Updated: Mar 26
The Brooke Mini will be the third pattern in the "adventurous beginner" leather pattern series. With this pattern, we will branch out to using larger cuts of leather. Like the Maria and the Pearl Passport Wallet, this tote comes together quickly. We love this bag! Not only is it quite the cutie, but there is minimal sewing required and a fun way to box the corners! You have the option of making your bag with our without the front pocket - either way, your bag will be beautiful!
Domestic Machine or Industrial: What is special about this pattern is it was designed so you will be sewing a maximum of two layers at any point. This means, depending on the leather you choose, the pattern can be domestic machine friendly. Of course, since machines can vary, test your machine using two scraps of the leather that you will be using before purchasing the pattern. When sewing on a domestic machine, using a new leather needle and increasing your stitch length can make a huge difference. If your machine sews two layers of the leather you are using, you should have no problems making the Brooke Mini! See below for a video with a demonstration with two types of leather that can typically be sewn on a donestic machine.
Needles & Thread: This can vary for different types of machines, but if sewing your bag on a domestic machine, consider using heavy duty polyester thread and a new leather sewing machine needle. You should also use a longer stitch length than is typically used when sewing fabrics. We sew our Brooke Minis on an industrial machine with a size 125/20 needle and size 92 thread (I believe this is the Tex 90 equivalent). You can use other thread and needle sizes, but check the specs for your specific machine to see what is recommended.

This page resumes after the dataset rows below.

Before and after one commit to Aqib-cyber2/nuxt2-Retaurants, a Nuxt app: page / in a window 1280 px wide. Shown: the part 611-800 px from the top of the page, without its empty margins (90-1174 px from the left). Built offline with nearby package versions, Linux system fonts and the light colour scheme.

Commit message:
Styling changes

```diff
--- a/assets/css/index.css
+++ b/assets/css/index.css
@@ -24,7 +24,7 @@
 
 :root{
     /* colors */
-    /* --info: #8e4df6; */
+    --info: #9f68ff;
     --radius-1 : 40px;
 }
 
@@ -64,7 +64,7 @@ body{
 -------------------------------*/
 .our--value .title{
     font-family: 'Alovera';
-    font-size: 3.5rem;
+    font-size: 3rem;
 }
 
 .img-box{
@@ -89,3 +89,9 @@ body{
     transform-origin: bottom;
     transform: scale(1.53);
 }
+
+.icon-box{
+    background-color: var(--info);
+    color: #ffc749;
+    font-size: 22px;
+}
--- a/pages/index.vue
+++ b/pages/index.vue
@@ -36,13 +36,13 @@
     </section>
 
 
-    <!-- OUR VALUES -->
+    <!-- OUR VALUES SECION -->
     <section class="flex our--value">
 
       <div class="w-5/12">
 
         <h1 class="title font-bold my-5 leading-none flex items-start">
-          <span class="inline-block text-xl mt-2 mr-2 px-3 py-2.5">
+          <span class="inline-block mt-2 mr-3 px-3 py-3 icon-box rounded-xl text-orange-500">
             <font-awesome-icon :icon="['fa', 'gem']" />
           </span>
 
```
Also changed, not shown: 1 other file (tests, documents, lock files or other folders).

Leather: I recommend using a 3-4 oz with a semi-firm to firm temper, 4-6 oz leather with a semi-soft to sem-firm temper. What is temper? Temper refers to the pliability or softness of the leather. For this bag, you want something that is not too soft and floppy - so, something a bit more firm than upholstery weight. Can this bag be made with other weights? Yes...but working with different leather weights can also mean making small adjustments to the pattern. Have you seen the video included in our post titled "Choosing The Right Leather for Your Pattern"? If you are curious about the difference in a few leathers, this post might be helpful.
Setting Rivets: Due to their location on the bag, it might be difficult to reach some of the rivets with a rivet press. I recommend having a traditional/manual style rivet setting tool on hand. See the video below showing one method we use for marking and punching the holes and setting the rivets in the gusset flap.
Glue: In this pattern, we will be using glue that bonds leather. You will need a strong glue that permanently bonds leather. We have been using the "Aquilim Water-Based Contact Adhesive" for a while now and haven't had any issues so far. However, there are lots of brands and types out there. I encourage doing a little research to see which glue you believe will be right for you.
How To Double & Glue Your Straps: If you are using a leather that is not heavy enough for straps, you might opt to double and glue your pieces. To get the cleanest edges, I recommend gluing two larger cuts of leather wrong sides together first, and then cutting your straps from the glued pieces. To view a quick demonstration, see the video below.